What Were Funerals Like in 1927?

Embalming tools display

Every October, we like to reflect on our history, something of which we are very proud. It was 1927 when Reverend Samuel Hilgenfeld and his wife Lydia opened Hilgenfeld Mortuary in Anaheim. The fact that our business is fourth-generation family owned makes us doubly proud. Our family has been here for nearly 100 years, serving the families of our community with a mission to provide compassionate, caring, and professional funeral services.

In this blog series, we look at the state of funeral services back when Hilgenfeld Mortuary first opened its doors. We’ll explore what services were like in the 1920’s and follow up next time with how things have changed.

It was in the early part of the 20th century that mortuary sciences began to formalize as a profession in the United States. The field was evolving with more structured education and professional standards. Prior to this time, specialized programs and even schools started to offer training for those interested in becoming funeral directors and/or embalmers. This marked a shift from traditional apprenticeships to more structured education.

Home funerals were common, with family members responsible for preparing the deceased for burials. Funerals were generally much simpler with fewer options for caskets, decorations, or official services. They often followed traditional and religious customs and were typically localized affairs.

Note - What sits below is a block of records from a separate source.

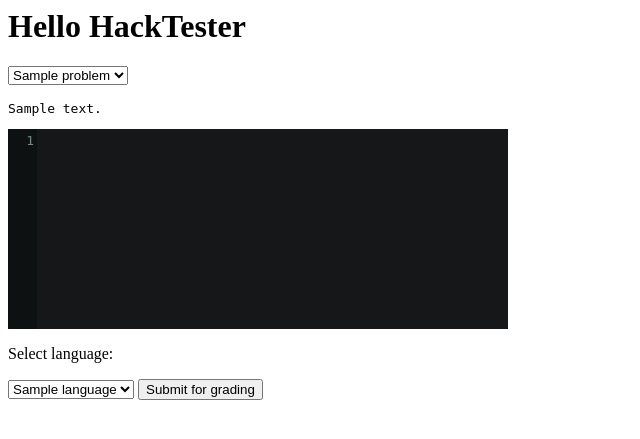
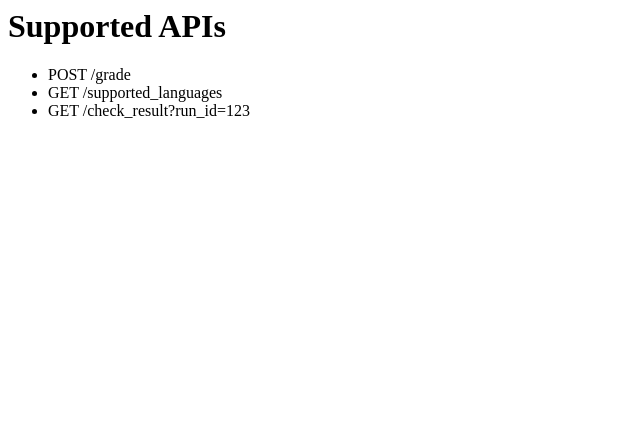
Before and after one commit to TrellixVulnTeam/HackGrader_6V9P, a Django app: page / in a window 1280 px wide. Shown: the top 439 px of the page, without its empty margins (0-640 px from the left). Run offline with Django 3.2, Linux system fonts and the light colour scheme; tables that the repository leaves empty hold one stand-in row (values such as "Sample post"); parts of the project's set-up code (start-up, migrations or seed data) failed here and were passed over; some libraries are stand-ins or nearby versions.

Commit message:
Refactor index to show supported APIs

```diff
--- a/tester/templates/index.html
+++ b/tester/templates/index.html
@@ -1,49 +1,7 @@
-<h1>
-  Hello HackTester
-</h1>
+<h1>Supported APIs</h1>
 
-<form action="" method="get">
-  <select id="" name="problem" onclick="this.form.submit()">
-    <option value="{{selected_problem.id}}">{{selected_problem.name}}</option>
-    {% for problem in problems %}
-    <option value="{{problem.id}}">{{problem.name}}</option>
-    {% endfor %}
-  </select>
-</form>
-
-<pre>
-{{selected_problem.description}}
-</pre>
-
-<form action="/grade" method="post">
-
-  <div>
-    <textarea name="code"></textarea>
-  </div>
-
-  <p>Select language:</p>
-
-  <select id="" name="test">
-    {% for test in tests %}
-    <option value="{{test.id}}">{{test.language}}</option>
-    {% endfor %}
-  </select>
-
-  <input type="Submit" value="Submit for grading" />
-  {% csrf_token %}
-</form>
-
-<!-- Create a simple CodeMirror instance -->
-<link rel="stylesheet" href="https://cdnjs.cloudflare.com/ajax/libs/codemirror/5.9.0/codemirror.css">
-<script src="https://cdnjs.cloudflare.com/ajax/libs/codemirror/5.9.0/codemirror.js"></script>
-<script src="https://cdnjs.cloudflare.com/ajax/libs/codemirror/5.9.0/mode/python/python.js"></script>
-<link rel="stylesheet" href="https://cdnjs.cloudflare.com/ajax/libs/codemirror/5.9.0/theme/seti.css">
-<script>
-  var ta = document.getElementsByName("code")[0];
-  var editor = CodeMirror.fromTextArea(ta, {
-    lineNumbers: true,
-    theme: 'seti',
-    mode: 'python'
-  });
-  editor.setSize(500, 200);
-</script>
+<ul>
+  <li>POST /grade</li>
+  <li>GET /supported_languages</li>
+  <li>GET /check_result?run_id=123</li>
+</ul>
--- a/tester/views.py
+++ b/tester/views.py
@@ -9,18 +9,6 @@ from .tasks import grade_pending_run
 
 
 def index(request):
-    problem_id = request.GET.get('problem')
-
-    if problem_id is not None:
-        selected_problem = Problem.objects.get(pk=problem_id)
-    else:
-        selected_problem = Problem.objects.first()
-
-    problems = Problem.objects.filter(problemtest__isnull=False).distinct()
-    problems = [p for p in problems if p != selected_problem]
-
-    tests = ProblemTest.objects.filter(problem=selected_problem)
-
     return render(request, 'index.html', locals())
 
 
```
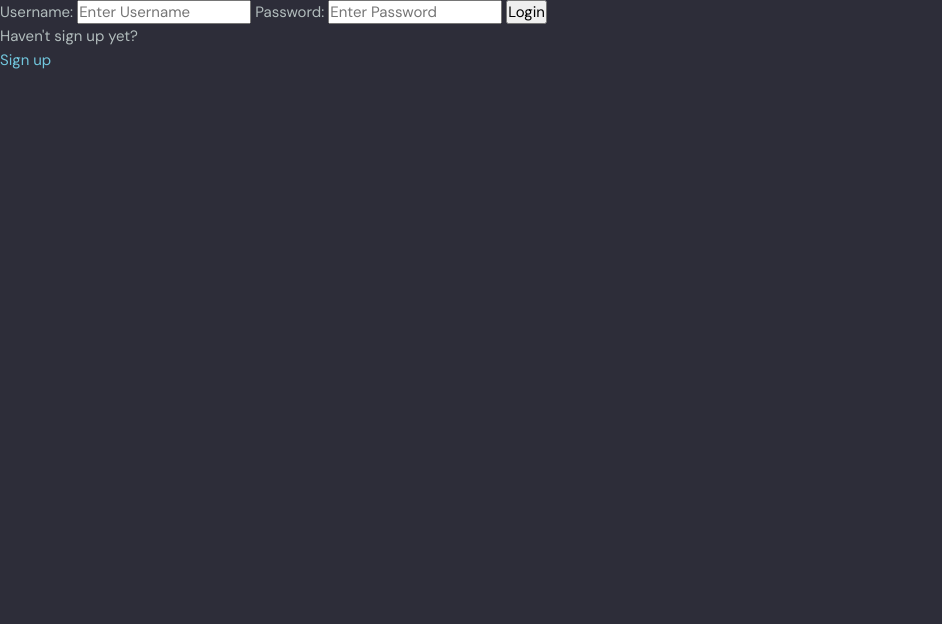
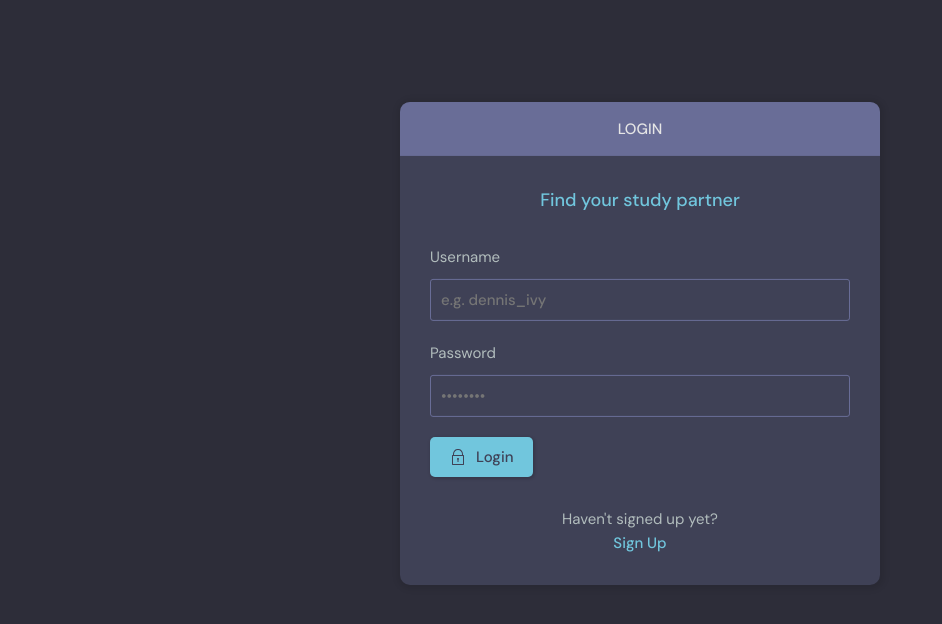
Before and after one commit to MengyiG/MyStudyHub, a Django app: page /login/ in a window 1280 px wide. Shown: the part 76-700 px from the top of the page, without its empty margins (0-942 px from the left). Run offline with Django 4.2, Linux system fonts and the light colour scheme.

Commit message:
login and register

```diff
--- a/base/templates/base/login_register.html
+++ b/base/templates/base/login_register.html
@@ -1,33 +1,98 @@
 {% extends "main.html" %}
 
 {% block content %}
+<main class="auth layout">
 
   {% if page == 'login' %}
-<div>
-    <form method="POST" action="">
+  <div class="container">
+    <div class="layout__box">
+      <div class="layout__boxHeader">
+        <div class="layout__boxTitle">
+          <h3>Login</h3>
+        </div>
+      </div>
+      <div class="layout__body">
+        <h2 class="auth__tagline">Find your study partner</h2>
+
+        <form class="form" action="" method="POST">
           {% csrf_token %}
-        <label for="username">Username:</label>
-        <input type="text" name="username" placeholder="Enter Username">
+          <div class="form__group form__group">
+            <label for="room_name">Username</label>
+            <input id="username" name="username" type="text" placeholder="e.g. dennis_ivy" />
+          </div>
+          <div class="form__group">
+            <label for="password">Password</label>
+            <input id="password" name="password" type="password"
+              placeholder="&bull;&bull;&bull;&bull;&bull;&bull;&bull;&bull;" />
+          </div>
 
-        <label for="password">Password:</label>
-        <input type="password" name="password" placeholder="Enter Password">
+          <button class="btn btn--main" type="submit">
+            <svg version="1.1" xmlns="http://www.w3.org/2000/svg" width="32" height="32" viewBox="0 0 32 32">
+              <title>lock</title>
+              <path
+                d="M27 12h-1v-2c0-5.514-4.486-10-10-10s-10 4.486-10 10v2h-1c-0.553 0-1 0.447-1 1v18c0 0.553 0.447 1 1 1h22c0.553 0 1-0.447 1-1v-18c0-0.553-0.447-1-1-1zM8 10c0-4.411 3.589-8 8-8s8 3.589 8 8v2h-16v-2zM26 30h-20v-16h20v16z">
+              </path>
+              <path
+                d="M15 21.694v4.306h2v-4.306c0.587-0.348 1-0.961 1-1.694 0-1.105-0.895-2-2-2s-2 0.895-2 2c0 0.732 0.413 1.345 1 1.694z">
+              </path>
+            </svg>
 
-        <input type="submit" value="Login">
+            Login
+          </button>
         </form>
-    <p>Haven't sign up yet? </p>
-    <a href="{% url 'register' %}">Sign up</a>
+
+        <div class="auth__action">
+          <p>Haven't signed up yet?</p>
+          <a href="{%url 'register'%}" class="btn btn--link">Sign Up</a>
+        </div>
+      </div>
+    </div>
   </div>
 
   {% else %}
-<div>
-    <form method="POST" action="">
+  <div class="container">
+    <div class="layout__box">
+      <div class="layout__boxHeader">
+        <div class="layout__boxTitle">
+          <h3>Register</h3>
+        </div>
+      </div>
+      <div class="layout__body">
+        <h2 class="auth__tagline">Find your study partner</h2>
+
+        <form class="form" action="" method="POST">
           {% csrf_token %}
-        {{ form.as_p }}
-        <input type="submit" value="Register">
+
+          {% for field in form %}
+          <div class="form__group form__group">
+            <label for="room_name">{{field.label}}</label>
+            {{field}}
+          </div>
+          {% endfor %}
+
+          <button class="btn btn--main" type="submit">
+            <svg version="1.1" xmlns="http://www.w3.org/2000/svg" width="32" height="32" viewBox="0 0 32 32">
+              <title>lock</title>
+              <path
+                d="M27 12h-1v-2c0-5.514-4.486-10-10-10s-10 4.486-10 10v2h-1c-0.553 0-1 0.447-1 1v18c0 0.553 0.447 1 1 1h22c0.553 0 1-0.447 1-1v-18c0-0.553-0.447-1-1-1zM8 10c0-4.411 3.589-8 8-8s8 3.589 8 8v2h-16v-2zM26 30h-20v-16h20v16z">
+              </path>
+              <path
+                d="M15 21.694v4.306h2v-4.306c0.587-0.348 1-0.961 1-1.694 0-1.105-0.895-2-2-2s-2 0.895-2 2c0 0.732 0.413 1.345 1 1.694z">
+              </path>
+            </svg>
+
+            Register
+          </button>
         </form>
-    <p>Already signed up? </p>
-    <a href="{% url 'login' %}">Login</a>
+
+        <div class="auth__action">
+          <p>Already registered?</p>
+          <a href="{%url 'login'%}" class="btn btn--link">Sign Up</a>
         </div>
-{%endif%}
+      </div>
+    </div>
+  </div>
+  {% endif %}
+</main>
 
 {% endblock content %}
--- a/base/templates/base/update-user.html
+++ b/base/templates/base/update-user.html
@@ -29,7 +29,7 @@
           {% endfor %}
 
           <div class="form__action">
-            <a class="btn btn--dark" href="index.html">Cancel</a>
+            <a class="btn btn--dark" href="{% url 'home'%}">Cancel</a>
             <button class="btn btn--main" type="submit">Update</button>
           </div>
         </form>
```
Also changed, not shown: base/templates/base/delete.html (+32 -6 lines), base/templates/base/delete_old.html (added, +13 -0 lines), base/templates/base/login_register_old.html (added, +33 -0 lines), db.sqlite3. Lines whose indentation alone changed are shown as unchanged.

With the advancement of embalming techniques, things began to change. As embalming became more available, this allowed for a longer preservation time for bodies, providing the opportunity for delayed viewing and transportation. In turn, families moved funerals to locations that provided a more controlled, larger environment for visitations, viewings and services, leading to a growing need for funeral homes. The industry answered, by changing with the times and offering families who had suffered the loss of a loved one, professional guidance and service to assist during their time of distress and grief.

Our next blog will explore how the overall industry has changed since the early days of Hilgenfeld Mortuary’s service to the community.